Compromised cerebral blood flow reactivity is a predictor of stroke in patients with symptomatic carotid artery occlusive disease

198Citations
Citations of this article
24Readers
Mendeley users who have this article in their library.

Abstract

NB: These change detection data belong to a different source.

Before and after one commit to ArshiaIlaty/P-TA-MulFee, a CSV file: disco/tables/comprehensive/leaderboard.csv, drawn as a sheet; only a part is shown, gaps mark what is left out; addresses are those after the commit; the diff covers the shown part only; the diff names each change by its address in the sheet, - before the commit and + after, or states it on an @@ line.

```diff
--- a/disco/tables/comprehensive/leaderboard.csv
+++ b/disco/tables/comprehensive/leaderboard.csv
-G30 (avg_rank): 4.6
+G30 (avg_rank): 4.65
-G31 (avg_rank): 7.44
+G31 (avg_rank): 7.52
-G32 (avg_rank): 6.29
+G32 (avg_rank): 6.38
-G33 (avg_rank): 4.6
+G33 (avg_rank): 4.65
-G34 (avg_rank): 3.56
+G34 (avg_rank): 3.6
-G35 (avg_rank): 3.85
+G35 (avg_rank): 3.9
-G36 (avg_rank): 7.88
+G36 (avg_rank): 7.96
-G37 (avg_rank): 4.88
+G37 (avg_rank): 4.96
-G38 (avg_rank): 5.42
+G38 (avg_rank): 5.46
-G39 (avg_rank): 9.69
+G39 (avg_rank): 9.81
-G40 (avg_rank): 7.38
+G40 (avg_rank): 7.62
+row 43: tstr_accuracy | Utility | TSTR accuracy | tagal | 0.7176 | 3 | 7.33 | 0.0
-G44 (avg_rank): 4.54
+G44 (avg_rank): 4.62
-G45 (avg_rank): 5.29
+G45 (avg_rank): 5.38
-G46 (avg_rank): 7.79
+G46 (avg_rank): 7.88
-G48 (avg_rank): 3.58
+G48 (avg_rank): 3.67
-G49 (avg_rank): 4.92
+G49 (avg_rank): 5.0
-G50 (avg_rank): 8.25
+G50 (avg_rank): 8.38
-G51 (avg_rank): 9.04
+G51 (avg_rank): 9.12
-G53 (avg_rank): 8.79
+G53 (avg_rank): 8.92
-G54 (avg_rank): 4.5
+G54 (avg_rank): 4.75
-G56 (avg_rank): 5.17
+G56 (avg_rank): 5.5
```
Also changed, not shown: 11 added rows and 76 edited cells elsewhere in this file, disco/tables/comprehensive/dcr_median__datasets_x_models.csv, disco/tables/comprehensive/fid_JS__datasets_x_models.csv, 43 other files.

Purpose: The purpose of this study was to determine whether the hemodynamic consequences of extracranial carotid disease correlate with the risk of subsequent cerebral infarction. Methods: In 95 patients with symptoms who had greater than or equal to 70% stenosis (31 patients) or who had occlusion (64 patients) of the ipsilateral carotid artery, cerebral blood flow was measured by the stable xenon/computed tomography technique both at baseline and after vasodilatory challenge with intravenous acetazolamide. Patients were stratified into group 1, 43 patients with no more than a 5% decrease in flow in any vascular territory, and group 2, 52 patients with greater than a 5% decrease in one or more vascular territories after an acetazolamide challenge. Results: In group 2, 15 (28.9%) of 52 patients had a new stroke, but only one (2.3%) of 43 patients in group 1 did (p = 0.0005). Of patients with total carotid occlusion 10 (26%) of 38 in group 2 and none (0%) of 26 in group 1 had a new stroke (p = 0.003). Of patients with greater than or equal to 70% stenosis, five (36%) of 14 in group 2 and only one (6%) of 17 in group 1 had a stroke (p = 0.067). Conclusion: The loss of cerebral reactivity in patients with symptoms who had greater than or equal to 70% carotid stenosis or occlusion is an important predictor of impending cerebral infarction. (J VASC SURG 1995;21:338-45.). © 1995 Society for Vascular Surgery and International Society for Cardiovascular Surgery, North American Chapter.

Cite

CITATION STYLE

APA

Webster, M. W., Makaroun, M. S., Steed, D. L., Smith, H. A., Johnson, D. W., & Yonas, H. (1995). Compromised cerebral blood flow reactivity is a predictor of stroke in patients with symptomatic carotid artery occlusive disease. Journal of Vascular Surgery, 21(2), 338–345. https://doi.org/10.1016/S0741-5214(95)70274-1

Register to see more suggestions

Mendeley helps you to discover research relevant for your work.

Already have an account?

Save time finding and organizing research with Mendeley

Sign up for free